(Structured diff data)
######

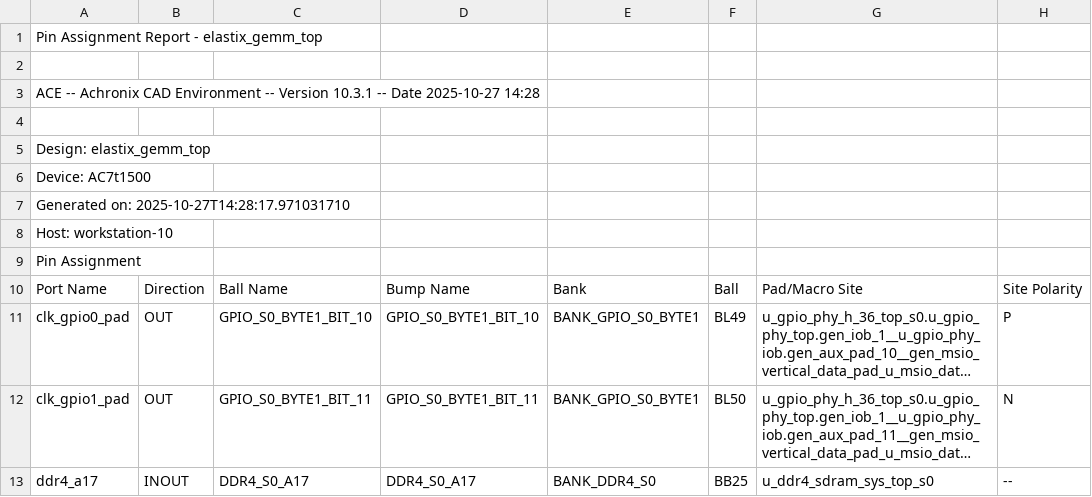
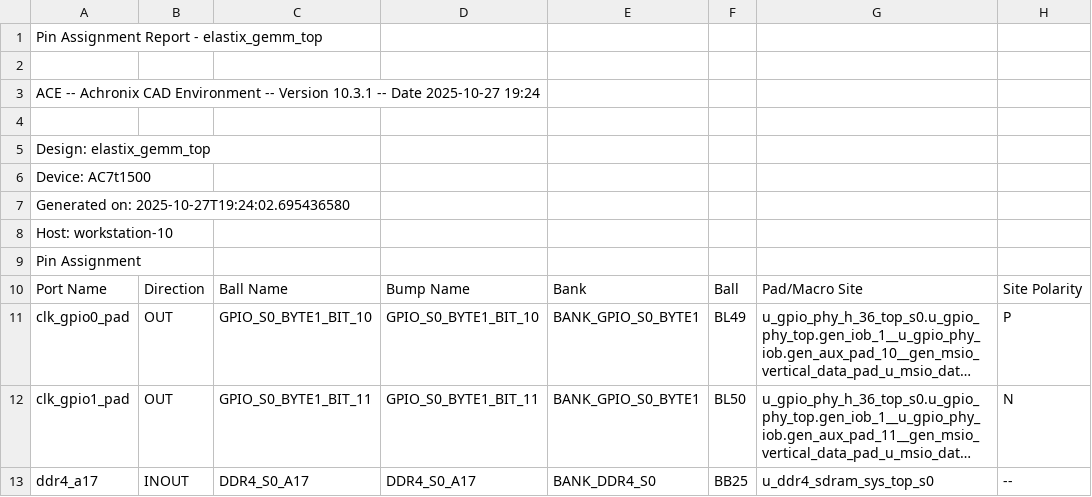
Before and after one commit to junhao-elastix/elastix_gemm, a CSV file: gemm/src/ioring/elastix_gemm_top_ioring_pins.csv, drawn as a sheet; only a part is shown; long unchanged cells end in …; the diff names each change by its address in the sheet, - before the commit and + after, or states it on an @@ line.

```diff
--- a/gemm/src/ioring/elastix_gemm_top_ioring_pins.csv
+++ b/gemm/src/ioring/elastix_gemm_top_ioring_pins.csv
-A3: …Date 2025-10-27 14:28
+A3: …Date 2025-10-27 19:24
-A7: Generated on: 2025-10-27T14:28:17.971031710
+A7: Generated on: 2025-10-27T19:24:02.695436580
```
Also changed, not shown: 33 other files.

######

* _Problem details_
Write every record out again exactly, omitting the pictures they hold.

* _Worked solution_
Before and after one commit to junhao-elastix/elastix_gemm, a CSV file: gemm/src/ioring/elastix_gemm_top_ioring_pins.csv, drawn as a sheet; only a part is shown; long unchanged cells end in …; the diff names each change by its address in the sheet, - before the commit and + after, or states it on an @@ line.

```diff
--- a/gemm/src/ioring/elastix_gemm_top_ioring_pins.csv
+++ b/gemm/src/ioring/elastix_gemm_top_ioring_pins.csv
-A3: …Date 2025-10-27 14:28
+A3: …Date 2025-10-27 19:24
-A7: Generated on: 2025-10-27T14:28:17.971031710
+A7: Generated on: 2025-10-27T19:24:02.695436580
```
Also changed, not shown: 33 other files.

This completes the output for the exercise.